For the last few weeks I’ve been posting about a six week course I’ve been taking called Psychology and Mental Health: Beyond Nature and Nurture. Today is the penultimate week and we have been consolidating the last four weeks learning and identifying how these psychological insights can help us and our clients maintain mental health and well-being.
We looked at a recent UK Government report into well-being and considered how we might be able to incorporate its findings into our professional practice. The report was drafted by a team at the new economics foundation (NEF) and presented evidence for things individuals could do themselves to achieve greater well-being. They concluded that people should follow a well-being equivalent of the ‘five fruit and vegetables a day’ rule. You can view the full report here. In summary, they recommended the following:
When people are physically active they tend to have better mental health. Simple things like going for a walk, mowing the lawn, washing the car are just as effective as going to the gym or running.

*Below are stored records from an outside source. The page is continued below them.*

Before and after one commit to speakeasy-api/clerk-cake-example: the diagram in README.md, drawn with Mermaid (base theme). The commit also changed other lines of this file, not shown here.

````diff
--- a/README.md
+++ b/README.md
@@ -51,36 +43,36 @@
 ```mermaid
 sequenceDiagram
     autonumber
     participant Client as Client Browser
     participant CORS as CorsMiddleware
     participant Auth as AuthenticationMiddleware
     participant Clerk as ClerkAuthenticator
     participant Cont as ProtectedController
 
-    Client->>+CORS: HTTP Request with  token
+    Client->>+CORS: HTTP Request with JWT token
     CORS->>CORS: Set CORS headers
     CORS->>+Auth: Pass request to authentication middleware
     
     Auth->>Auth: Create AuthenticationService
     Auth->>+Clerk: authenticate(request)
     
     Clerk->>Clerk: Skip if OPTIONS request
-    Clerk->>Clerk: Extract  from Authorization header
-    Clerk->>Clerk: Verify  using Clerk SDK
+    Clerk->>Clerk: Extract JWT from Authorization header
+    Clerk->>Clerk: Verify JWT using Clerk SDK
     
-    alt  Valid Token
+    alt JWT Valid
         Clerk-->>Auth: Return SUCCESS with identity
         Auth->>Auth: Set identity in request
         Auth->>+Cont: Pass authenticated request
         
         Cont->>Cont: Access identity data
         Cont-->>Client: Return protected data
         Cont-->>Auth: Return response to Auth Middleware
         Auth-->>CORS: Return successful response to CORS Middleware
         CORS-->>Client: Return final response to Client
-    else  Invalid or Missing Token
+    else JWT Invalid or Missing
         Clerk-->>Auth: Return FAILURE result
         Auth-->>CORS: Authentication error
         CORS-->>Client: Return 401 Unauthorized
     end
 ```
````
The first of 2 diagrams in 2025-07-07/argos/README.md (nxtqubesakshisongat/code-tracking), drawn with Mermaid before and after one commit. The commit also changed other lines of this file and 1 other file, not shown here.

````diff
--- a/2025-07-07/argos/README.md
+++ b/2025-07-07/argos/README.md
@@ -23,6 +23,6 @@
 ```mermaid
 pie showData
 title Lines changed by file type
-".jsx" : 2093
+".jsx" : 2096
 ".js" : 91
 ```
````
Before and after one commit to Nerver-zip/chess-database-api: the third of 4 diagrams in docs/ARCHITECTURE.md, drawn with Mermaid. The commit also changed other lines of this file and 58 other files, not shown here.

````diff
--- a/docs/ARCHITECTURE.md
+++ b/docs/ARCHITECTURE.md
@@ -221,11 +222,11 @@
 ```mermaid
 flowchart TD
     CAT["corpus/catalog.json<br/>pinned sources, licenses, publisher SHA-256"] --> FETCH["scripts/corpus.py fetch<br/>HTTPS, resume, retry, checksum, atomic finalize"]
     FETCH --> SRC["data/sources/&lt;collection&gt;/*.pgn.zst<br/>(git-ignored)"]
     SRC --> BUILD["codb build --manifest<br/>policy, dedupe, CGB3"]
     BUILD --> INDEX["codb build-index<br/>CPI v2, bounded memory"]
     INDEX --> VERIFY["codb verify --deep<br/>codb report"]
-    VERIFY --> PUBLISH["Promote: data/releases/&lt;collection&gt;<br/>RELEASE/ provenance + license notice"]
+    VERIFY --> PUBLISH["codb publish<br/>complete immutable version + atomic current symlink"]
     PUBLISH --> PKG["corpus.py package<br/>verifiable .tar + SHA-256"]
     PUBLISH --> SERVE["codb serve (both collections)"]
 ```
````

There are things that people can do every day to maintain their connectivity with other people, and to maintain their relationships. Phone a relative/friend, send a postcard, write a letter, or even use social media.
It doesn't have to be formal learning at a university or college, it could be as simple as reading a newspaper/book, doing a crossword or going to the library. Things that keep the brain active and engaged are good for our mental health.
Research has shown that people who give – time, money and/or energy – tend to have better mental health than those who don’t.
There's a growing body of evidence that an approach called mindfulness is good for our mental health. And that means that every day we can make sure, we can bear in mind, to be aware of the things that we're looking at, the things that we're smelling, the things that we're seeing, our own thoughts, and the functioning of our own bodies, to be aware of and to be engaged with the world rather than just simply passively moving through it.
We also looked at a selection of resources available to help maintain mental health and well-being. I thought you might also be interested as they can be used to inform personal or professional strategies. Here they are...
Catch It, Check It, Change It
The University of Liverpool has recently developed a smartphone app for iPhone and Android. Designed to introduce key ideas from cognitive behavioural therapy (CBT), the app allows users to keep a record of their moods, therefore allowing them to reflect on what affects their feelings. It is hoped that this, in turn, will help them to control their moods. It is not proposed that the app could or would ever replace direct therapy; rather the purpose is to provide an understanding of CBT; helping people to gain a little more insight into, and control over, their emotions.
Activity is an excellent anti-depressant. But when people are depressed, they often find it difficult to motivate themselves to become active. So clinical psychologists often give their clients simple diaries to keep track of their activity. The BBC’s Activity Scheduling guide is a fantastic resource that you could use yourself or incorporate into your practice with clients.
Anxiety is a common problem which can be reduced through a well-tested therapeutic approach called graded exposure. The basic aim is to help people gradually build up their confidence in addressing a problem that causes them anxiety; step by step. You might find this graded exposure activity sheet helpful.
Structured Problem Solving
Research has found that rumination can be a key problem in maintaining mental health. However, it has also been found to be a protective factor for people if they had well-developed skills in ‘adaptive coping’. One approach to helping people develop these kinds of skills is called ‘structured problem solving’. This really means breaking down problems into their constituent components and generating possible solutions for each element. Again, the BBC has a simple worksheet available which you might like.
Next week will be the last session and I've been told we will be looking at how we can use what we have learned so far to design and commission better mental health and well-being services. If this is something you'd be interested in reading about please follow me on facebook so that you don't miss it.
Have a great week!
I'm a Qualified Children's Social Worker with a passion for safeguarding and family support in the UK.